Tuesday, July 25th, 2017 - Surgery Day
Woke up at 05:00 grabbed a shower and lathered in the sterilizing solution that the hospital provided. I had taken a shower and coated with the same solution the night before and slept on clean sheets in order to reduce exposure to things that might prove bothersome with having surgery. Having been someone who has been working a graveyard shift, sleeping through the night was a challenge… one that I was only moderately successful at. Surprisingly, having consumed nothing since 9pm I was neither hungry nor thirsty. Which was one of my concerns, especially the thirst issue considering I am one of those persons that constantly has some sort of beverage even if it is just the water bottle I constantly have at my side. Anyway, my appointment for surgery was at 07:45 so my wife Julie and I departed for the hospital at 06:00 just incase there was morning traffic.
Once at the hospital things progressed rather quickly. Within minutes I was checked in and Julie and I were whisked off to another waiting room where I was taken into another room where I sterilized again and changed into an operating gown. I had barely gotten changed when a nurse showed up, had me get on a gurney and off I went. As they wheeled me through the halls we picked up Julie from the waiting room and she stayed with me in a "Pre-surgery" holding room, but it wasn't long before my surgeon, his AP, and the Anesthesiologist came through and said good morning and asked a few final questions. A short wait and Julie returned to the waiting area and I was rolled into the OR. The last thing I remember was transferring from the gurney to the operating table, laying down situating myself… then the next thing I was aware of was waking up in room with a couple of nurses watching over me, one of them saying "your oxygen is low, you need to breathe!". The next few hours are tough to recall, just kind of a disjointed awareness of my surroundings.
As it turns out there was a bit of a complication during the initial part of the surgery. One of the first things they do is send a scope down your throat to make sure there are no issues with your intestines. This is a very common procedure, however there is a nerve cluster that the scope occasionally comes into contact with and when this happens the results are usually very mild. But I have never been one to not step up to a challenge, instead of the usual minor nerve reactions I did the one in a million reaction and my heart stopped like flipping a switch. I flat lined for a little over 20 seconds before they restarted my heart.
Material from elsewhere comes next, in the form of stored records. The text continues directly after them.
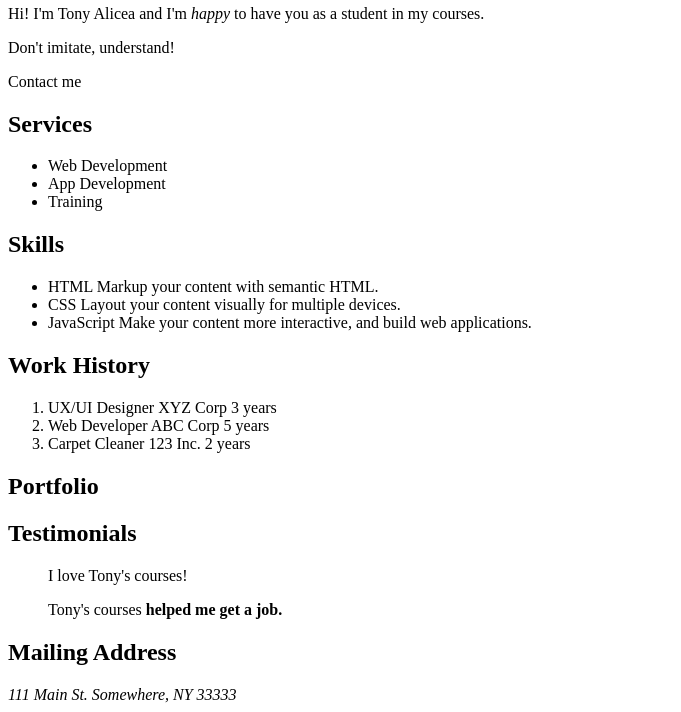
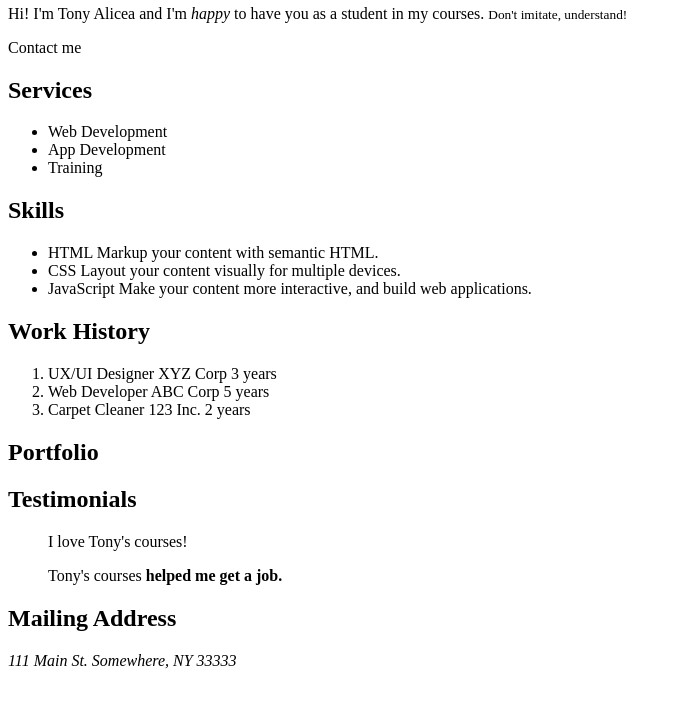
Before and after one commit to Malaxor/HTML-CSS, a plain HTML site: page index.html in a window 1280 px wide. Shown: the part 331-1043 px from the top of the page, without its empty margins (0-681 px from the left). After the commit the page ends 1009 px from the top, so only its background shows below. Drawn offline with Linux system fonts and the light colour scheme.

Commit message:
the small element

```diff
--- a/index.html
+++ b/index.html
@@ -24,7 +24,7 @@
           <h2>About Me</h2>
         </header>
         <p>
-          Hi! I'm Tony Alicea and I'm <em>happy</em> to have you as a student in my courses. <aside>Don't imitate, understand!</aside>
+          Hi! I'm Tony Alicea and I'm <em>happy</em> to have you as a student in my courses. <small>Don't imitate, understand!</small></aside>
         </p>
         <footer>Contact me</footer>
       </article>
```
My surgeon almost canceled my procedure, but he and another couple of doctors assessed the risk and determined that the risk of continuing were less detrimental to my health than not completing the VSG and my remaining obese.
At about 4pm I was encouraged to get up and walk around the floors perimeter hallway with a nurse guiding me. This was probably the first real awareness I had of the discomfort of all the cuts and stitching and such… not pain, just a tugging sensation when I moved. Especially when I got up out of the bed! I spent the night getting up every 2 hours and doing a lap around the perimeter, by morning I was walking on my own and doing 3-4 laps. During this time they brought me little one-once cups of water, 10 at a time… this is where the sip, sip, sip starts. From 4pm on the 25th and 2pm on the 26th when they released me, I had drank 70 ounces of water and 10 ounces of chicken broth. I guess from their comments this amount was a little unusual, but good.